## EXERCISE
Across these entries, how many lines contain the word "README"? Answer with only the number.

Before-and-after change records
-----
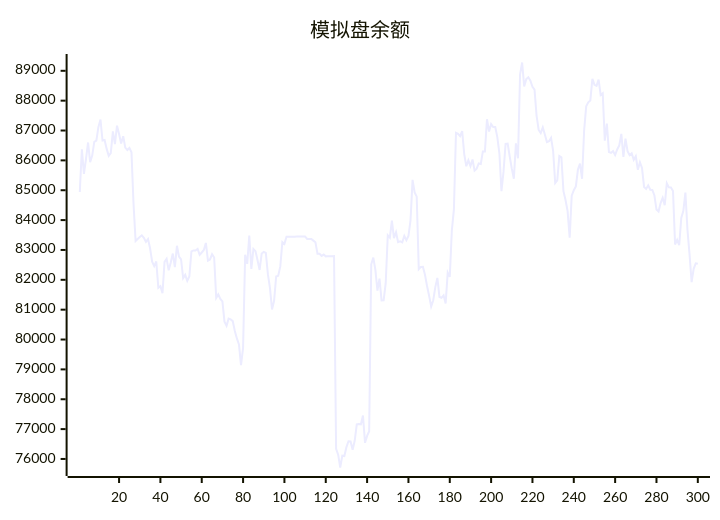
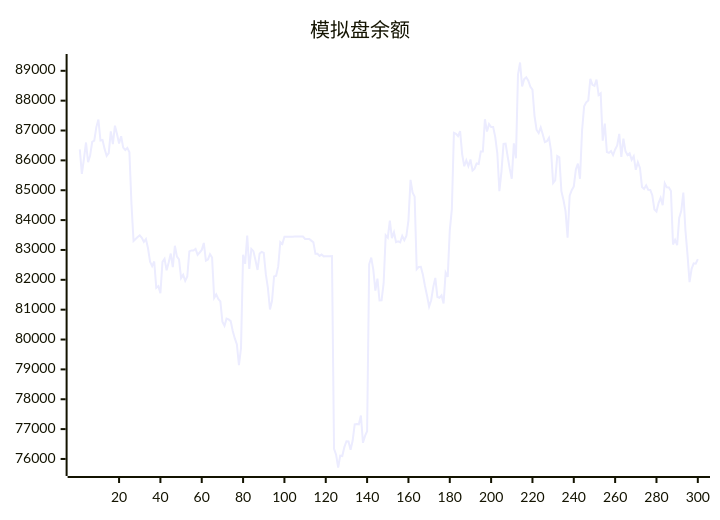
Before and after one commit to aahl/ai-trading: the diagram in README.md, drawn with Mermaid. The commit also changed other lines of this file and 1 other file, not shown here.

````diff
--- a/README.md
+++ b/README.md
@@ -5,5 +5,5 @@
 ```mermaid
 xychart
     title "模拟盘余额"
-    line [84939,86370,85548,86046,86599,85942,86161,86622,86664,87115,87369,86666,86685,86384,86152,86243,86969,86548,87164,86885,86566,86809,86427,86348,86417,86273,84538,83299,83369,83430,83490,83404,83270,83362,83056,82605,82459,82614,81734,81788,81551,82598,82702,82320,82580,82878,82426,83139,82778,82686,82056,82166,81963,82110,82951,82983,82984,83038,82838,82915,82998,83235,82642,82682,82858,82746,81396,81512,81362,81277,80600,80461,80699,80673,80616,80288,80038,79836,79142,79722,82837,82533,83480,82366,83032,82960,82654,82330,82883,82934,82901,82188,81728,81005,81298,82110,82135,82449,83264,83203,83440,83439,83440,83440,83446,83447,83448,83447,83448,83449,83369,83369,83369,83313,83256,82872,82873,82801,82844,82785,82791,82791,82793,82794,76339,76145,75714,76110,76096,76397,76594,76585,76310,76607,77160,77170,77160,77456,76541,76774,76927,82520,82744,82337,81639,82040,81307,81314,81887,83490,83414,83984,83396,83594,83261,83287,83253,83470,83327,83465,83987,85348,84930,84786,82355,82433,82438,82167,81795,81466,81105,81315,81756,82064,81426,81398,81481,81210,82242,82099,83658,84359,86925,86892,86814,86980,86203,85802,86003,85811,86028,85657,85721,85896,85880,86300,86299,87378,86965,87214,87115,87118,86780,86238,84966,85623,86555,86562,86129,85722,85387,86569,86070,88870,89278,88477,88720,88781,88668,88467,88372,87493,87018,86917,87102,86870,86613,86644,86758,86317,85242,85334,86149,86106,84968,84671,84302,83410,84816,85001,85127,85693,85891,85384,87001,87811,87945,88007,88734,88528,88495,88705,88189,88248,86662,87234,86279,86251,86314,86177,86364,86503,86886,86114,86731,86310,86176,86240,86017,86136,85685,85938,85749,85111,85044,85164,85016,85008,84824,84354,84287,84572,84745,84500,85234,85096,85095,84970,83180,83338,83157,84070,84309,84922,83667,82850,81924,82369,82552,82539]
+    line [86370,85548,86046,86599,85942,86161,86622,86664,87115,87369,86666,86685,86384,86152,86243,86969,86548,87164,86885,86566,86809,86427,86348,86417,86273,84538,83299,83369,83430,83490,83404,83270,83362,83056,82605,82459,82614,81734,81788,81551,82598,82702,82320,82580,82878,82426,83139,82778,82686,82056,82166,81963,82110,82951,82983,82984,83038,82838,82915,82998,83235,82642,82682,82858,82746,81396,81512,81362,81277,80600,80461,80699,80673,80616,80288,80038,79836,79142,79722,82837,82533,83480,82366,83032,82960,82654,82330,82883,82934,82901,82188,81728,81005,81298,82110,82135,82449,83264,83203,83440,83439,83440,83440,83446,83447,83448,83447,83448,83449,83369,83369,83369,83313,83256,82872,82873,82801,82844,82785,82791,82791,82793,82794,76339,76145,75714,76110,76096,76397,76594,76585,76310,76607,77160,77170,77160,77456,76541,76774,76927,82520,82744,82337,81639,82040,81307,81314,81887,83490,83414,83984,83396,83594,83261,83287,83253,83470,83327,83465,83987,85348,84930,84786,82355,82433,82438,82167,81795,81466,81105,81315,81756,82064,81426,81398,81481,81210,82242,82099,83658,84359,86925,86892,86814,86980,86203,85802,86003,85811,86028,85657,85721,85896,85880,86300,86299,87378,86965,87214,87115,87118,86780,86238,84966,85623,86555,86562,86129,85722,85387,86569,86070,88870,89278,88477,88720,88781,88668,88467,88372,87493,87018,86917,87102,86870,86613,86644,86758,86317,85242,85334,86149,86106,84968,84671,84302,83410,84816,85001,85127,85693,85891,85384,87001,87811,87945,88007,88734,88528,88495,88705,88189,88248,86662,87234,86279,86251,86314,86177,86364,86503,86886,86114,86731,86310,86176,86240,86017,86136,85685,85938,85749,85111,85044,85164,85016,85008,84824,84354,84287,84572,84745,84500,85234,85096,85095,84970,83180,83338,83157,84070,84309,84922,83667,82850,81924,82369,82552,82539,82695]
 ```
````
-----
## ANSWER FOR THE TASK
3